## Try it
What is needed here is every line of the records that includes "EditTextsend".

## Revision tracking records
▬▬▬▬▬▬▬▬▬▬

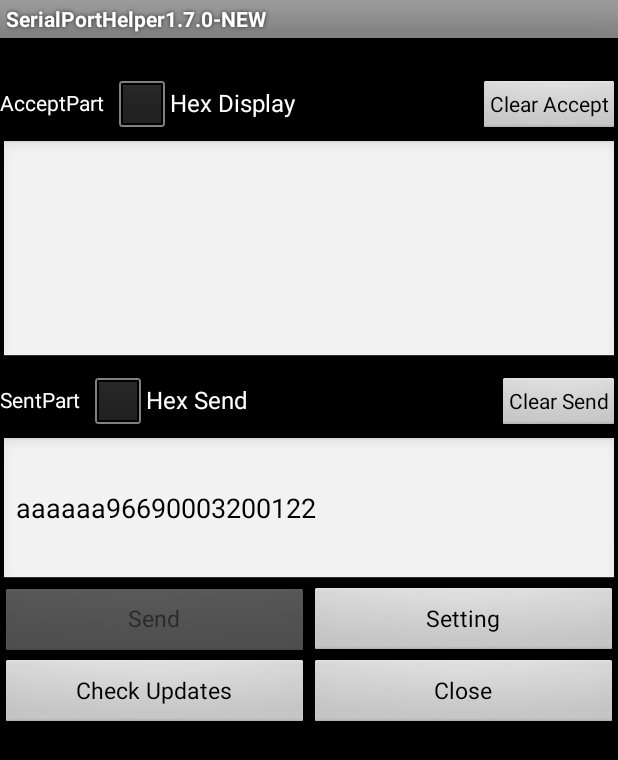
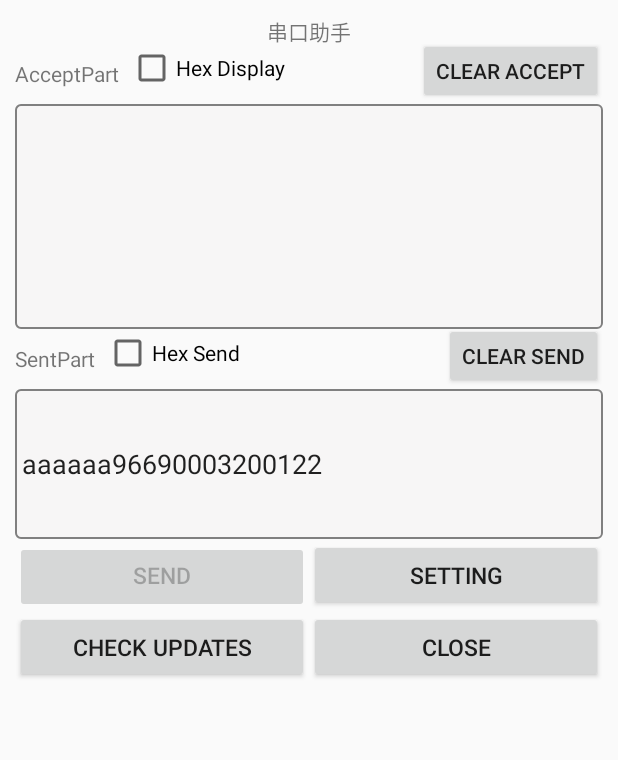
Before and after one commit to SpeedataApp/SerialPortHelper, an Android app: the screen it shows after launch (MainActivity), on a phone screen of 412 x 824 dp. Shown: the top 760 px of the screen. Run offline under Robolectric (Android 15) with nearby library versions, the phone set to English and light mode, and no system bars; libraries missing offline, so code that uses them is left out: android.serialport; 3 statements that could not run were skipped.

Commit message:
tw:加入打开串口数据位可选

```diff
--- a/app/src/main/java/com/serialport_helper_new/MainActivity.java
+++ b/app/src/main/java/com/serialport_helper_new/MainActivity.java
@@ -8,6 +8,7 @@ import android.content.pm.PackageManager;
 import android.os.Bundle;
 import android.os.Handler;
 import android.os.Message;
+import android.os.SystemClock;
 import android.serialport.SerialPort;
 import android.util.Log;
 import android.view.Gravity;
@@ -21,6 +22,7 @@ import android.widget.Toast;
 
 import com.serialport_helper_new.updateversion.UpdateVersion;
 
+import java.io.IOException;
 import java.io.UnsupportedEncodingException;
 import java.util.StringTokenizer;
 import java.util.Timer;
@@ -81,12 +83,10 @@ public class MainActivity extends Activity {
     protected void onCreate(Bundle savedInstanceState) {
         super.onCreate(savedInstanceState);
         setContentView(R.layout.activity_main);
-        getWindow().setBackgroundDrawableResource(R.color.black);
+//        getWindow().setBackgroundDrawableResource(R.color.black);
         mContext = this;
         // changeViewSize();
         mSerialPort = new SerialPort();
-
-        // mSerialPort.OpenSerialPort(SERIALPORT, 19200);
         btnCheckUpdate = findViewById(R.id.btn_update);
         btnCheckUpdate.setOnClickListener(new ClickEvent());
         mReadSerialTimer = new Timer();
@@ -130,15 +130,12 @@ public class MainActivity extends Activity {
         //aa aa aa 96 69 00 03 20 01 22
 //		EditTextsend.setText("aaaaaa9669000312ffee");
         EditTextsend.setText("aaaaaa96690003200122");
+
         //                    244646464646464646464646462c31312c2c30350d
 //		EditTextsend.setText("aaaaaa96690003200122");
         //24 46 46 46 46 46 46 46 46 46 46 46 46 2c 31 31 2c 2c 30 35 0d
         // sendstring = EditTextsend.getText().toString();
-
         fd = mSerialPort.getFd();
-
-        mSerialPort.WriteSerialByte(mSerialPort.getFd(),
-                HexString2Bytes(sendstring));
 
         handler = new Handler() {
             @Override
@@ -293,6 +290,8 @@ public class MainActivity extends Activity {
                                 HexString2Bytes(sendstring));
                     }
                 }
+
+
             } else if (v == close) {
                 MainActivity.this.finish();
                 setPBP.closeDev();
--- /dev/null
+++ b/app/src/main/res/drawable/bg_edittext_focused.xml
@@ -0,0 +1,13 @@
+<?xml version="1.0" encoding="utf-8"?>
+    <shape xmlns:android="http://schemas.android.com/apk/res/android">
+        <solid android:color="#77f2f1f1" ></solid>
+    <padding
+        android:bottom="5dp"
+        android:left="5dp"
+        android:right="5dp"
+        android:top="5dp"/>
+        <corners android:radius="3dip"/>
+        <stroke
+            android:width="1dip"
+            android:color="#808080" />
+    </shape>
--- a/app/src/main/res/layout/activity_main.xml
+++ b/app/src/main/res/layout/activity_main.xml
@@ -2,44 +2,48 @@
     xmlns:tools="http://schemas.android.com/tools"
     android:layout_width="match_parent"
     android:layout_height="match_parent"
-    android:textColor="@color/black"
-    tools:context=".MainActivity" >
+    android:padding="10dp"
+    tools:context=".MainActivity">
+
+    <TextView
+        android:layout_width="match_parent"
+        android:layout_height="wrap_content"
+        android:gravity="center"
+        android:text="串口助手" />
 
     <ScrollView
         android:layout_width="fill_parent"
         android:layout_height="fill_parent"
-        android:orientation="vertical" >
+        android:orientation="vertical">
 
         <LinearLayout
             android:layout_width="fill_parent"
             android:layout_height="fill_parent"
-            android:orientation="vertical" >
+            android:orientation="vertical">
 
             <TextView
                 android:id="@+id/tv_state"
                 android:layout_width="fill_parent"
                 android:layout_height="wrap_content"
-                android:text="xxx"
-                android:textColor="@color/white" />
+                android:text="xxx" />
 
             <LinearLayout
                 android:id="@+id/layout1"
                 android:layout_width="fill_parent"
                 android:layout_height="fill_parent"
                 android:layout_weight="6"
-                android:orientation="horizontal" >
+                android:orientation="horizontal">
 
                 <RelativeLayout
                     android:layout_width="fill_parent"
-                    android:layout_height="fill_parent" >
+                    android:layout_height="fill_parent">
 
                     <TextView
                         android:id="@+id/textView1"
                         android:layout_width="wrap_content"
                         android:layout_height="fill_parent"
                         android:gravity="center"
-                        android:text="@string/acceptpart"
-                        android:textColor="@color/white" />
+                        android:text="@string/acceptpart" />
 
                     <CheckBox
                         android:id="@+id/checkBox1"
@@ -47,8 +51,7 @@
                         android:layout_height="wrap_content"
                         android:layout_marginLeft="5dp"
                         android:layout_toRightOf="@+id/textView1"
-                        android:text="@string/CheckBox1"
-                        android:textColor="@color/white" />
+                        android:text="@string/CheckBox1" />
 
                     <Button
                         android:id="@+id/clear"
@@ -66,11 +69,11 @@
                 android:id="@+id/EditTextaccept"
                 android:layout_width="fill_parent"
                 android:layout_height="150dp"
+                android:background="@drawable/bg_edittext_focused"
                 android:cursorVisible="false"
                 android:editable="false"
                 android:textColorHint="#ffff00"
-                android:textSize="12dp" >
-            </EditText>
+                android:textSize="12dp"></EditText>
 
             <LinearLayout
                 android:id="@+id/layout_11"
@@ -78,11 +81,11 @@
                 android:layout_height="fill_parent"
                 android:layout_below="@+id/EditTextaccept"
                 android:layout_weight="6"
-                android:orientation="horizontal" >
+                android:orientation="horizontal">
 
                 <RelativeLayout
                     android:layout_width="fill_parent"
-                    android:layout_height="fill_parent" >
+                    android:layout_height="fill_parent">
 
                     <TextView
                         android:id="@+id/textView2"
@@ -90,8 +93,7 @@
                         android:layout_height="fill_parent"
                         android:layout_alignParentLeft="true"
                         android:gravity="center"
-                        android:text="@string/sentpart"
-                        android:textColor="@color/white" />
+                        android:text="@string/sentpart" />
 
                     <CheckBox
                         android:id="@+id/checkBox2"
@@ -100,8 +102,7 @@
                         android:layout_marginLeft="5dp"
                         android:layout_toRightOf="@+id/textView2"
                         android:layout_weight="0.86"
-                        android:text="@string/CheckBox2"
-                        android:textColor="@color/white" />
+                        android:text="@string/CheckBox2" />
                     <!-- android:layout_toRightOf="@+id/layout_11" -->
 
                     <Button
@@ -119,6 +120,7 @@
                 android:id="@+id/EditTextsend"
                 android:layout_width="fill_parent"
                 android:layout_height="100dp"
+                android:background="@drawable/bg_edittext_focused"
                 android:includeFontPadding="true"
                 android:textSize="18sp" />
 
@@ -126,7 +128,7 @@
                 android:layout_width="fill_parent"
                 android:layout_height="fill_parent"
                 android:layout_weight="5"
-                android:orientation="vertical" >
+                android:orientation="vertical">
 
                 <LinearLayout
                     android:id="@+id/linearLayout1"
@@ -134,7 +136,7 @@
                     android:layout_height="wrap_content"
                     android:layout_alignParentLeft="true"
                     android:layout_alignParentRight="true"
-                    android:layout_below="@+id/EditTextsend" >
+                    android:layout_below="@+id/EditTextsend">
 
                     <Button
                         android:id="@+id/send"
@@ -144,7 +146,8 @@
                         android:includeFontPadding="false"
                         android:text="@string/send"
                         android:textSize="15dp" />
- <Button
+
+                    <Button
                         android:id="@+id/set"
                         android:layout_width="fill_parent"
                         android:layout_height="wrap_content"
@@ -159,7 +162,7 @@
                     android:layout_width="fill_parent"
                     android:layout_height="fill_parent"
                     android:layout_weight="5"
-                    android:orientation="horizontal" >
+                    android:orientation="horizontal">
 
                     <Button
                         android:id="@+id/btn_update"
--- a/app/src/main/res/values/arrays.xml
+++ b/app/src/main/res/values/arrays.xml
@@ -35,6 +35,10 @@
         <item>ttyUSB2</item>
         <item>ttyUSB3</item>
         <item>ttyUSB4</item>
+        <item>ttyHSL0</item>
+        <item>ttyHSL1</item>
+        <item>ttyHSL2</item>
+        <item>ttyGS0</item>
         <!--<item>ttyG0</item>-->
         <!--<item>ttyG1</item>-->
         <!--<item>ttyG2</item>-->
@@ -75,6 +79,10 @@
         <item>921600</item>
         <item>other</item>
     </string-array>
+    <string-array name="databit">
+        <item>8</item>
+        <item>other</item>
+    </string-array>
     <string-array name="stopbit">
         <item>1</item>
         <item>2</item>
--- a/app/src/main/res/values/strings.xml
+++ b/app/src/main/res/values/strings.xml
@@ -14,6 +14,7 @@
 	<string name="port">Port：</string>
 	<string name="baudrate">Baudrate：</string>
 	<string name="sure">Set</string>
+	<string name="dialog_databit">Data Bit</string>
 	<string name="back">Back</string>
 	<string name="ok">Ok</string>
 	<string name="cancle">Cancel</string>
@@ -36,6 +37,7 @@
 	<color name="hotpink">#FF69B4</color><!--热粉红色 -->
 	<color name="black">#000000</color><!--黑色 -->
 	<color name="white">#FFFFFF</color><!--白色 -->
+	<string name="databit">Data Bit:</string>
 	<string name="send_hex_hint">please input data like "0a0b1f3d0a"</string><!--白色 -->
 	<string name="send_hex_hint_null"></string><!--白色 -->
 	<string name="input_gpio">gpio</string>
--- a/app/src/main/res/values/styles.xml
+++ b/app/src/main/res/values/styles.xml
@@ -1,20 +1,11 @@
 <resources>
 
-    <!--
-        Base application theme, dependent on API level. This theme is replaced
-        by AppBaseTheme from res/values-vXX/styles.xml on newer devices.
-    -->
-    <style name="AppBaseTheme" parent="android:Theme.Light">
-        <!--
-            Theme customizations available in newer API levels can go in
-            res/values-vXX/styles.xml, while customizations related to
-            backward-compatibility can go here.
-        -->
-    </style>
 
-    <!-- Application theme. -->
-    <style name="AppTheme" parent="AppBaseTheme">
-        <!-- All customizations that are NOT specific to a particular API-level can go here. -->
+    <style name="AppTheme" parent="Theme.AppCompat.Light.NoActionBar">
+        <!-- Customize your theme here. -->
+        <item name="android:windowActionBar">false</item>
+        <item name="android:windowNoTitle">true</item>
+        <item name="android:windowIsTranslucent">true</item>
     </style>
 
 </resources>
--- a/build.gradle
+++ b/build.gradle
@@ -7,7 +7,7 @@ buildscript {
         jcenter()
     }
     dependencies {
-        classpath 'com.android.tools.build:gradle:3.0.0'
+        classpath 'com.android.tools.build:gradle:3.1.3'
 
 
         // NOTE: Do not place your application dependencies here; they belong
```
Also changed, not shown: app/build.gradle (+9 -9 lines), app/src/main/java/com/serialport_helper_new/SettingsDialog.java (+55 -1 lines), app/src/main/res/layout/second.xml (+80 -43 lines), gradle/wrapper/gradle-wrapper.properties, 2 other files.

▬▬▬▬▬▬▬▬▬▬

## Response to this exercise
 //		EditTextsend.setText("aaaaaa9669000312ffee");
         EditTextsend.setText("aaaaaa96690003200122");
 //		EditTextsend.setText("aaaaaa96690003200122");
         // sendstring = EditTextsend.getText().toString();
                 android:id="@+id/EditTextsend"
-                    android:layout_below="@+id/EditTextsend" >
+                    android:layout_below="@+id/EditTextsend">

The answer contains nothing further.